BEGIN Provided entries

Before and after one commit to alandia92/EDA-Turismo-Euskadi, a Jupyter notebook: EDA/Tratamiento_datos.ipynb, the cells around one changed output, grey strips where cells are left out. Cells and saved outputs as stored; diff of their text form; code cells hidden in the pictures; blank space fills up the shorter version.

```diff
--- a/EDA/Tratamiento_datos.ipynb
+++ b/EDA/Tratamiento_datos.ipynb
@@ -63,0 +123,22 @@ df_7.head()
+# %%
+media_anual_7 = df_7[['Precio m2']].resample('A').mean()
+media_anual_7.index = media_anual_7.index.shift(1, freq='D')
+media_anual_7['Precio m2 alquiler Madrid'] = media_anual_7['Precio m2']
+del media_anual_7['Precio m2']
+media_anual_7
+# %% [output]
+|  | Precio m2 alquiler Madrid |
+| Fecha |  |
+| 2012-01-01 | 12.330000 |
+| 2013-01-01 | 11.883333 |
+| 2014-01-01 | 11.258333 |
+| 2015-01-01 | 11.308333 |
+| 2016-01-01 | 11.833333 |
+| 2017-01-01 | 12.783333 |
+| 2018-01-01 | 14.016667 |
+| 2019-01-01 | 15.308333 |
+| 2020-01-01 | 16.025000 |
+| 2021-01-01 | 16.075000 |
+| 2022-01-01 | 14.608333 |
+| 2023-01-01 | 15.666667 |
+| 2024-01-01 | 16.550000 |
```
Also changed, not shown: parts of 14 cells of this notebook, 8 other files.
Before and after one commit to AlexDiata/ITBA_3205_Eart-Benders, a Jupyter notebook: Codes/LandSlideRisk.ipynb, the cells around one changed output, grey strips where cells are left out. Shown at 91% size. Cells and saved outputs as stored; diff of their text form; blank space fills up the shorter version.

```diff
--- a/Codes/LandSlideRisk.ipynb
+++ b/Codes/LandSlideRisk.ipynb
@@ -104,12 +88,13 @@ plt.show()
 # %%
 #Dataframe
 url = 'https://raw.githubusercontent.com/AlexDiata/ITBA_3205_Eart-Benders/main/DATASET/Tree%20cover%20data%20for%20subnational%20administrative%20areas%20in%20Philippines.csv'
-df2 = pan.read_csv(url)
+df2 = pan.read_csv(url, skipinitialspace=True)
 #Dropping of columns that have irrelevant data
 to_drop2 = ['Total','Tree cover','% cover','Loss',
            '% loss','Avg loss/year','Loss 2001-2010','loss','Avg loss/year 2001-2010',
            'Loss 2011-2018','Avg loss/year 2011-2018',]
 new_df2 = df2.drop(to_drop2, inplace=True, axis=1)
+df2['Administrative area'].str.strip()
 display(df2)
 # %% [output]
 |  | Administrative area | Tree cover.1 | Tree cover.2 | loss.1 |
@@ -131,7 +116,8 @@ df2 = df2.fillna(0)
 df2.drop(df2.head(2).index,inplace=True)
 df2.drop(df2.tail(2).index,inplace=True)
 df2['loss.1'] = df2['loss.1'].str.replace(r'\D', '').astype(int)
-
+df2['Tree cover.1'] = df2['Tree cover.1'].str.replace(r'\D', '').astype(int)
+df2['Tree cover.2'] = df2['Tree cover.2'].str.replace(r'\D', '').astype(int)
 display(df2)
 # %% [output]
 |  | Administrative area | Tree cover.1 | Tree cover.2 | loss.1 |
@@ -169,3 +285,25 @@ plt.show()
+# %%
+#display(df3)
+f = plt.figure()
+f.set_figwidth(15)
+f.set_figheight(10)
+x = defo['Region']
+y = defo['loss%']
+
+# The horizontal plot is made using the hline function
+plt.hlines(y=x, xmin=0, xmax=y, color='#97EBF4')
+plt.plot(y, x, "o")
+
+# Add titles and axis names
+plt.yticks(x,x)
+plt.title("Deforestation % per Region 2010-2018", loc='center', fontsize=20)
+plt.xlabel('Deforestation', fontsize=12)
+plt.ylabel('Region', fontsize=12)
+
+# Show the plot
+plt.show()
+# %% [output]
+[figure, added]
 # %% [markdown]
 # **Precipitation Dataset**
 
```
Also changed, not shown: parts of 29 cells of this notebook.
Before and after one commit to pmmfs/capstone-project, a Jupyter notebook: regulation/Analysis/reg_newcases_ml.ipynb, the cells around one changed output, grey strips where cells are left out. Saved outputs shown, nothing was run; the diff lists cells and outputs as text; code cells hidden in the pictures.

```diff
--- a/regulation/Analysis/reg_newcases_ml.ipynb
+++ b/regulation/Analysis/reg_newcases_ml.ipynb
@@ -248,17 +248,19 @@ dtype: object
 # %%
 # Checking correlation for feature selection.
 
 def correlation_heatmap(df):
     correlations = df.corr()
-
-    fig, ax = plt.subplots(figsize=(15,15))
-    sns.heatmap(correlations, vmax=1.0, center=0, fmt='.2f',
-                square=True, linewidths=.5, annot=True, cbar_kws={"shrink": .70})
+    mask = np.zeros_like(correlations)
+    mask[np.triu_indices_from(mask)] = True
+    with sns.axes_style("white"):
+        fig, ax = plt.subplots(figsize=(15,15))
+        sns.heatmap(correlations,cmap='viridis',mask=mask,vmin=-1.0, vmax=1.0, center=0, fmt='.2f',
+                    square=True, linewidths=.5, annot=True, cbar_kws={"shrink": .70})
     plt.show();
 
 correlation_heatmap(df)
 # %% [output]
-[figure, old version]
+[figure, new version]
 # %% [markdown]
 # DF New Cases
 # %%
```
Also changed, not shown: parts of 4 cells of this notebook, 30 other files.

END Provided entries

Task directions -> Exactly as shown above, write out all the records.

Answer to this exercise ->
Before and after one commit to alandia92/EDA-Turismo-Euskadi, a Jupyter notebook: EDA/Tratamiento_datos.ipynb, the cells around one changed output, grey strips where cells are left out. Cells and saved outputs as stored; diff of their text form; code cells hidden in the pictures; blank space fills up the shorter version.

```diff
--- a/EDA/Tratamiento_datos.ipynb
+++ b/EDA/Tratamiento_datos.ipynb
@@ -63,0 +123,22 @@ df_7.head()
+# %%
+media_anual_7 = df_7[['Precio m2']].resample('A').mean()
+media_anual_7.index = media_anual_7.index.shift(1, freq='D')
+media_anual_7['Precio m2 alquiler Madrid'] = media_anual_7['Precio m2']
+del media_anual_7['Precio m2']
+media_anual_7
+# %% [output]
+|  | Precio m2 alquiler Madrid |
+| Fecha |  |
+| 2012-01-01 | 12.330000 |
+| 2013-01-01 | 11.883333 |
+| 2014-01-01 | 11.258333 |
+| 2015-01-01 | 11.308333 |
+| 2016-01-01 | 11.833333 |
+| 2017-01-01 | 12.783333 |
+| 2018-01-01 | 14.016667 |
+| 2019-01-01 | 15.308333 |
+| 2020-01-01 | 16.025000 |
+| 2021-01-01 | 16.075000 |
+| 2022-01-01 | 14.608333 |
+| 2023-01-01 | 15.666667 |
+| 2024-01-01 | 16.550000 |
```
Also changed, not shown: parts of 14 cells of this notebook, 8 other files.
Before and after one commit to AlexDiata/ITBA_3205_Eart-Benders, a Jupyter notebook: Codes/LandSlideRisk.ipynb, the cells around one changed output, grey strips where cells are left out. Shown at 91% size. Cells and saved outputs as stored; diff of their text form; blank space fills up the shorter version.

```diff
--- a/Codes/LandSlideRisk.ipynb
+++ b/Codes/LandSlideRisk.ipynb
@@ -104,12 +88,13 @@ plt.show()
 # %%
 #Dataframe
 url = 'https://raw.githubusercontent.com/AlexDiata/ITBA_3205_Eart-Benders/main/DATASET/Tree%20cover%20data%20for%20subnational%20administrative%20areas%20in%20Philippines.csv'
-df2 = pan.read_csv(url)
+df2 = pan.read_csv(url, skipinitialspace=True)
 #Dropping of columns that have irrelevant data
 to_drop2 = ['Total','Tree cover','% cover','Loss',
            '% loss','Avg loss/year','Loss 2001-2010','loss','Avg loss/year 2001-2010',
            'Loss 2011-2018','Avg loss/year 2011-2018',]
 new_df2 = df2.drop(to_drop2, inplace=True, axis=1)
+df2['Administrative area'].str.strip()
 display(df2)
 # %% [output]
 |  | Administrative area | Tree cover.1 | Tree cover.2 | loss.1 |
@@ -131,7 +116,8 @@ df2 = df2.fillna(0)
 df2.drop(df2.head(2).index,inplace=True)
 df2.drop(df2.tail(2).index,inplace=True)
 df2['loss.1'] = df2['loss.1'].str.replace(r'\D', '').astype(int)
-
+df2['Tree cover.1'] = df2['Tree cover.1'].str.replace(r'\D', '').astype(int)
+df2['Tree cover.2'] = df2['Tree cover.2'].str.replace(r'\D', '').astype(int)
 display(df2)
 # %% [output]
 |  | Administrative area | Tree cover.1 | Tree cover.2 | loss.1 |
@@ -169,3 +285,25 @@ plt.show()
+# %%
+#display(df3)
+f = plt.figure()
+f.set_figwidth(15)
+f.set_figheight(10)
+x = defo['Region']
+y = defo['loss%']
+
+# The horizontal plot is made using the hline function
+plt.hlines(y=x, xmin=0, xmax=y, color='#97EBF4')
+plt.plot(y, x, "o")
+
+# Add titles and axis names
+plt.yticks(x,x)
+plt.title("Deforestation % per Region 2010-2018", loc='center', fontsize=20)
+plt.xlabel('Deforestation', fontsize=12)
+plt.ylabel('Region', fontsize=12)
+
+# Show the plot
+plt.show()
+# %% [output]
+[figure, added]
 # %% [markdown]
 # **Precipitation Dataset**
 
```
Also changed, not shown: parts of 29 cells of this notebook.
Before and after one commit to pmmfs/capstone-project, a Jupyter notebook: regulation/Analysis/reg_newcases_ml.ipynb, the cells around one changed output, grey strips where cells are left out. Saved outputs shown, nothing was run; the diff lists cells and outputs as text; code cells hidden in the pictures.

```diff
--- a/regulation/Analysis/reg_newcases_ml.ipynb
+++ b/regulation/Analysis/reg_newcases_ml.ipynb
@@ -248,17 +248,19 @@ dtype: object
 # %%
 # Checking correlation for feature selection.
 
 def correlation_heatmap(df):
     correlations = df.corr()
-
-    fig, ax = plt.subplots(figsize=(15,15))
-    sns.heatmap(correlations, vmax=1.0, center=0, fmt='.2f',
-                square=True, linewidths=.5, annot=True, cbar_kws={"shrink": .70})
+    mask = np.zeros_like(correlations)
+    mask[np.triu_indices_from(mask)] = True
+    with sns.axes_style("white"):
+        fig, ax = plt.subplots(figsize=(15,15))
+        sns.heatmap(correlations,cmap='viridis',mask=mask,vmin=-1.0, vmax=1.0, center=0, fmt='.2f',
+                    square=True, linewidths=.5, annot=True, cbar_kws={"shrink": .70})
     plt.show();
 
 correlation_heatmap(df)
 # %% [output]
-[figure, old version]
+[figure, new version]
 # %% [markdown]
 # DF New Cases
 # %%
```
Also changed, not shown: parts of 4 cells of this notebook, 30 other files.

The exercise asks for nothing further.